Age-related macular degeneration is a condition that affects as many as 50 million American citizens and is a leading cause of vision loss among those over 65 years of age. As the population grows older, macular degeneration rates are expected to increase proportionally, especially now that today’s seniors are living longer than at any time in history. Unfortunately, medical science has yet to find a cure for this condition, but the good news is that plenty is known about managing it. Here’s what you need to know about managing age-related macular degeneration.
Smoking damages more than just the lungs — it also constricts blood vessels, which can significantly affect ocular health. Smoking is a known risk factor in the development of age-related macular degeneration and is also a suspected culprit in the condition’s progression.
Have Regular Eye Exams
Most patients with age-related macular degeneration should schedule an eye exam every six months to determine what changes in their vision have occurred. This gives your eye doctor a chance to determine whether the condition is getting worse. You might be a candidate for antivascular therapy that restricts the development of additional blood vessels. This treatment usually requires an injection into the retinal area once per month.
Ask Your Eye Doctor About Low Vision Rehabilitation
Low vision rehabilitation is designed to develop a customized routine using a variety of tools and adjustments. Instead of being focused on diagnosing or treating eye conditions, low-vision therapy is designed to provide ways to retain optimal independence and quality of life while dealing with loss of vision. Examples of low vision rehabilitation include modifying the home so that it’s easier to navigate, improving lighting conditions to provide bright ambient light that eliminates tricky shadows, and labeling important items such as medications and household cleaners.
Ask Your Eye Doctor About Vitamins Designed for Ocular Health
Evidence suggests that certain supplements may be instrumental in slowing the progression of age-related macular degeneration. Lutein, in particular, has been found to slow the progression of age-related macular degeneration.

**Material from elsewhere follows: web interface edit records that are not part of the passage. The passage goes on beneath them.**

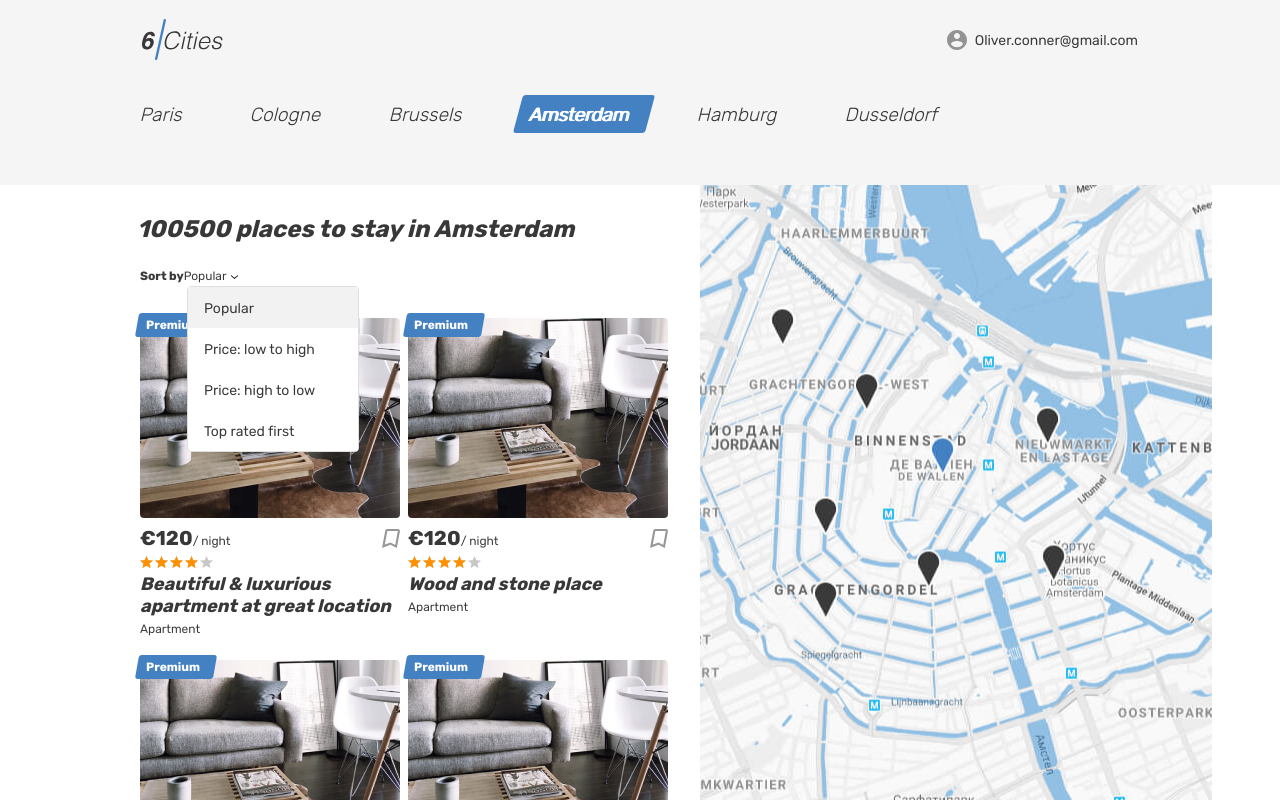
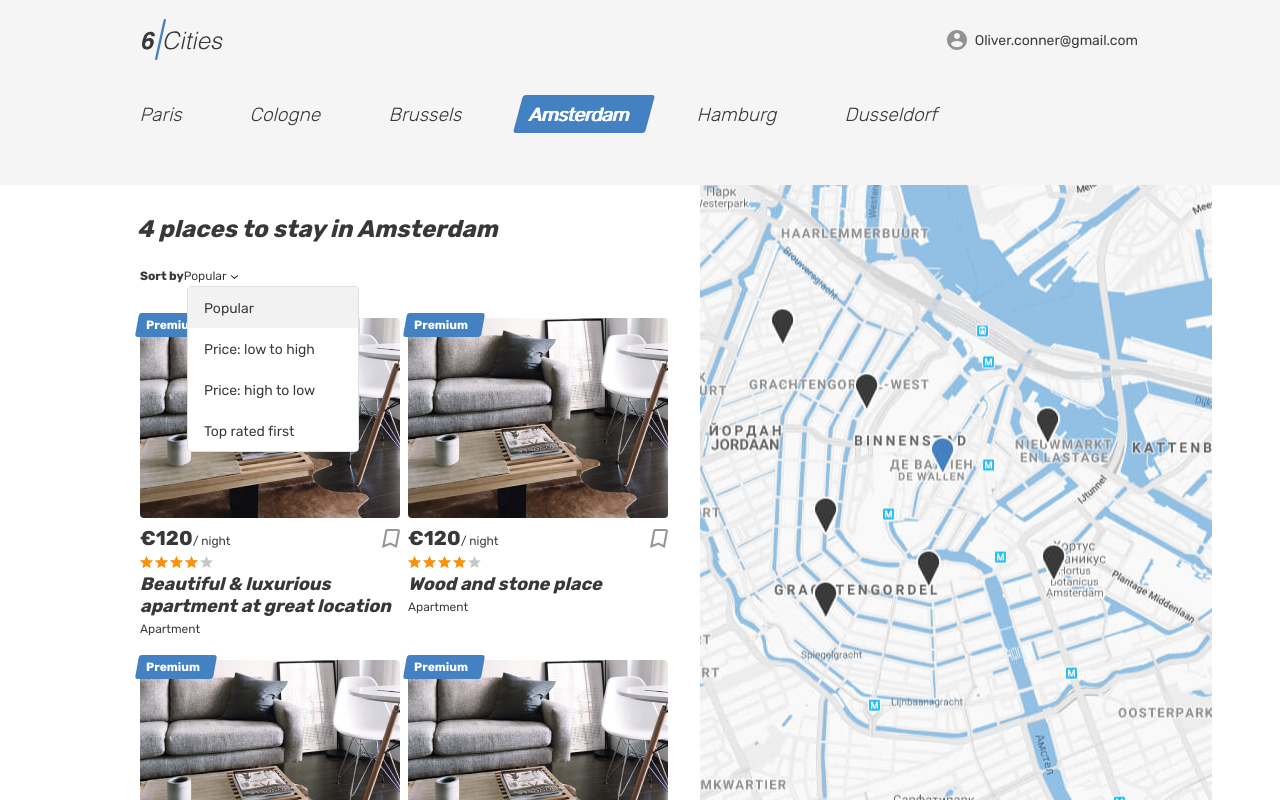
Before and after one commit to yourgen/1424299-six-cities-4, a React app: page / in a window 1280 px wide. Built offline with nearby package versions, Linux system fonts and the light colour scheme.

Commit message:
Отображение реального числа предложений

```diff
--- a/src/index.js
+++ b/src/index.js
@@ -8,14 +8,13 @@ const Settings = {
     `Wood and stone place`,
     `Canal View Prinsengracht`,
     `Nice, cozy, warm big bed apartment`
-  ],
-  RENT_OFFERS_COUNT: 100500
+  ]
 };
 
 ReactDOM.render(
     <App
       rentOffers={Settings.RENT_OFFERS}
-      rentOffersCount={Settings.RENT_OFFERS_COUNT}
+      rentOffersCount={Settings.RENT_OFFERS.length}
     />,
     document.querySelector(`#root`)
 );
```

Other ingredients in eye health supplements include zinc, copper, and vitamins A, C, and E.
Please contact our office at your convenience for more information on ocular health or to schedule an appointment with a member of our skilled staff.